The key to maximizing the productivity of data scientists is to alleviate the bottlenecks in their development workflows. For example, it may take 10-20 weeks for a data scientist to create a development environment when a project begins. We envision a trend in 2021 toward automation of self-service sandboxes that reduce the time frame for environment creation from months to days/hours. We call these on-demand environments “Kitchens” and they include everything a data analyst or data scientist needs in order to create analytics: complete toolchain, reusable microservices, security, prepackaged data sets, integration with team workflows, continuous deployment automation, observability, and governance. The environment is “self-service” because it can be created on demand by any authenticated user. Looking forward, enterprises that stubbornly insist on creating environments manually, will find themselves unable to match the agility of competitors.
Expansion of the DataOps Tools Landscape
Some organizations try to implement DataOps from scratch using DevOps and workflow tools, however, this approach overlooks the unique requirements of data analytics automation: management of the data factory, creative managed-chaos of self-service analytics, wide divergence in toolchains, meta-orchestrations spanning toolchains, complexity in dev environments, data observability, and the predisposition against software complexity among data professionals. Expect 2021 to bring new DataOps tools and solutions to the market that address the unique needs of data scientists and analytics creation. We expect to see DataOps solutions attracting unprecedented venture investment and existing players adding features that tailor their offering to the data analytics market. Should be fun to watch.

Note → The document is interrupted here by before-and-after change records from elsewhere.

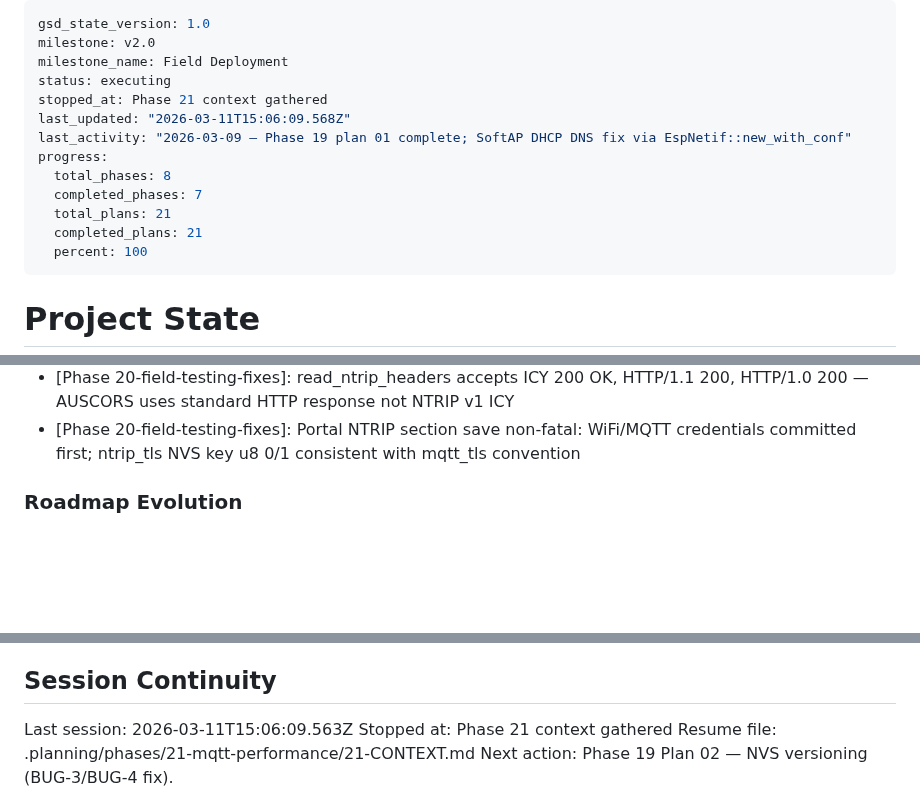
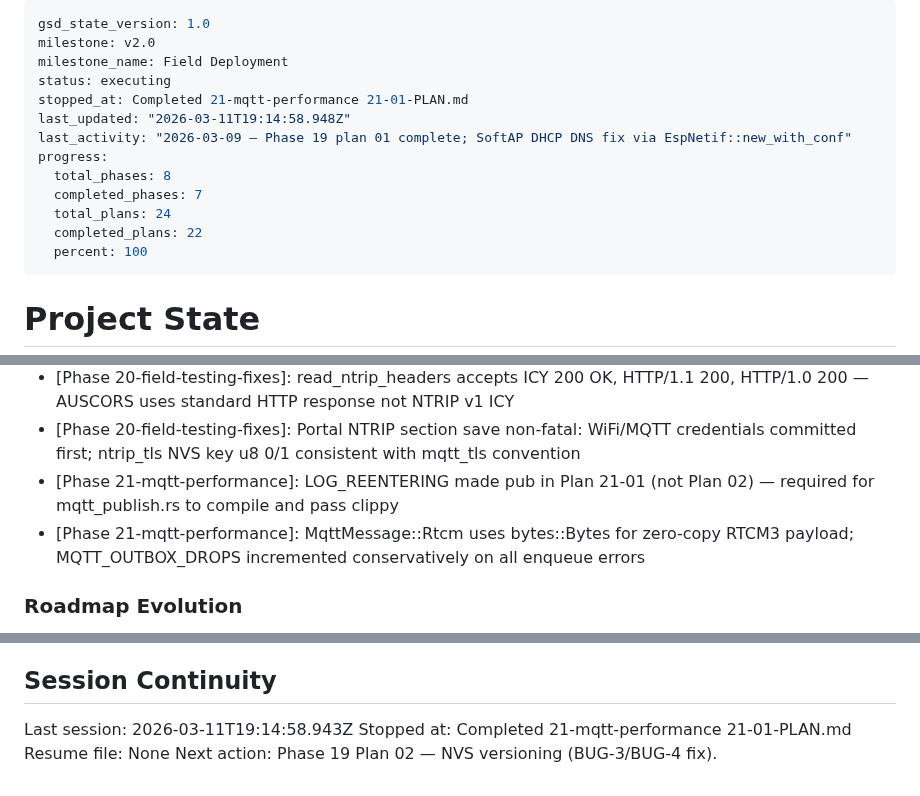
Before and after one commit to bharrisau/esp32-gnssmqtt, a Markdown page: .planning/STATE.md, 3 parts joined by grey strips. Rendered like a GitHub page; blank space fills up the shorter version.

Commit message:
docs(21-01): complete mqtt-publish foundation plan
- Create 21-01-SUMMARY.md with full execution record
- Update STATE.md: progress 94%, decisions, session timestamp
- Update ROADMAP.md: phase 21 plan 1/3 complete

```diff
--- a/.planning/STATE.md
+++ b/.planning/STATE.md
@@ -3,14 +3,14 @@ gsd_state_version: 1.0
 milestone: v2.0
 milestone_name: Field Deployment
 status: executing
-stopped_at: Phase 21 context gathered
-last_updated: "2026-03-11T15:06:09.568Z"
+stopped_at: Completed 21-mqtt-performance 21-01-PLAN.md
+last_updated: "2026-03-11T19:14:58.948Z"
 last_activity: "2026-03-09 — Phase 19 plan 01 complete; SoftAP DHCP DNS fix via EspNetif::new_with_conf"
 progress:
   total_phases: 8
   completed_phases: 7
-  total_plans: 21
-  completed_plans: 21
+  total_plans: 24
+  completed_plans: 22
   percent: 100
 ---
 
@@ -130,6 +131,8 @@ Key carry-forward notes:
 - [Phase 20-field-testing-fixes]: run_ntrip_session dispatches to TCP or TLS path based on config.tls — no generics; EspTls set_read_timeout unavailability handled by clean split
 - [Phase 20-field-testing-fixes]: read_ntrip_headers accepts ICY 200 OK, HTTP/1.1 200, HTTP/1.0 200 — AUSCORS uses standard HTTP response not NTRIP v1 ICY
 - [Phase 20-field-testing-fixes]: Portal NTRIP section save non-fatal: WiFi/MQTT credentials committed first; ntrip_tls NVS key u8 0/1 consistent with mqtt_tls convention
+- [Phase 21-mqtt-performance]: LOG_REENTERING made pub in Plan 21-01 (not Plan 02) — required for mqtt_publish.rs to compile and pass clippy
+- [Phase 21-mqtt-performance]: MqttMessage::Rtcm uses bytes::Bytes for zero-copy RTCM3 payload; MQTT_OUTBOX_DROPS incremented conservatively on all enqueue errors
 
 ### Roadmap Evolution
 
@@ -148,7 +151,7 @@ Key carry-forward notes:
 
 ## Session Continuity
 
-Last session: 2026-03-11T15:06:09.563Z
-Stopped at: Phase 21 context gathered
-Resume file: .planning/phases/21-mqtt-performance/21-CONTEXT.md
+Last session: 2026-03-11T19:14:58.943Z
+Stopped at: Completed 21-mqtt-performance 21-01-PLAN.md
+Resume file: None
 Next action: Phase 19 Plan 02 — NVS versioning (BUG-3/BUG-4 fix).
```
Also changed, not shown: other parts of .planning/STATE.md (+1 -0 lines), .planning/ROADMAP.md (+1 -1 lines), 1 other file.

2020 was a tumultuous year. Strategic plans that were approved in late 2019 had to be scrapped amidst tremendous economic uncertainty. As data professionals, we know that data-driven decision making is now more critical than ever. Data analytics can serve as a company’s most valuable tool when navigating a rapidly evolving environment. Data-analytics teams are one of a company’s most valuable assets. DataOps helps data organizations increase productivity, improve responsiveness, and deliver insights that shed light on the challenges ahead.